- [TASK PROMPT]:
Check every line of the data below for the string "title", and copy the ones that hold it.

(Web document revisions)

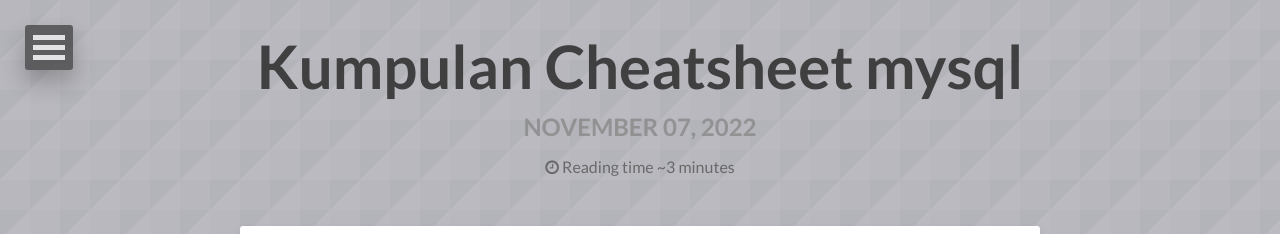
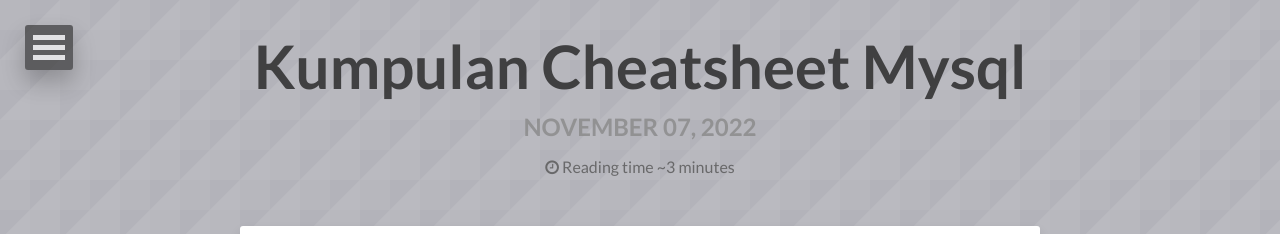
Before and after one commit to danigunawan/danigunawan.github.io, a Jekyll site: the page built from _posts/2022-11-07-cheatsheet-mysql.md, in a window 1280 px wide and 900 px high. Shown: the top 234 px of the window. Built offline with Jekyll 4.4.1, drawn with Linux system fonts in a browser that asks for light colours; nearby versions of some CDN libraries; comment, search, counter and statistics services are not loaded.

```diff
--- a/_posts/2022-11-07-cheatsheet-mysql.md
+++ b/_posts/2022-11-07-cheatsheet-mysql.md
@@ -1,7 +1,7 @@
 ---
 layout: post
-title: Kumpulan Cheatsheet mysql
-description: "Kumpulan Cheatsheet mysql"
+title: Kumpulan Cheatsheet Mysql
+description: "Kumpulan Cheatsheet Mysql"
 tags: [mysql, sql, cheatsheet, cheatsheet mysql]
 image:
   background: triangular.png
```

- [SOLUTION TO THIS EXERCISE]:
-title: Kumpulan Cheatsheet mysql
+title: Kumpulan Cheatsheet Mysql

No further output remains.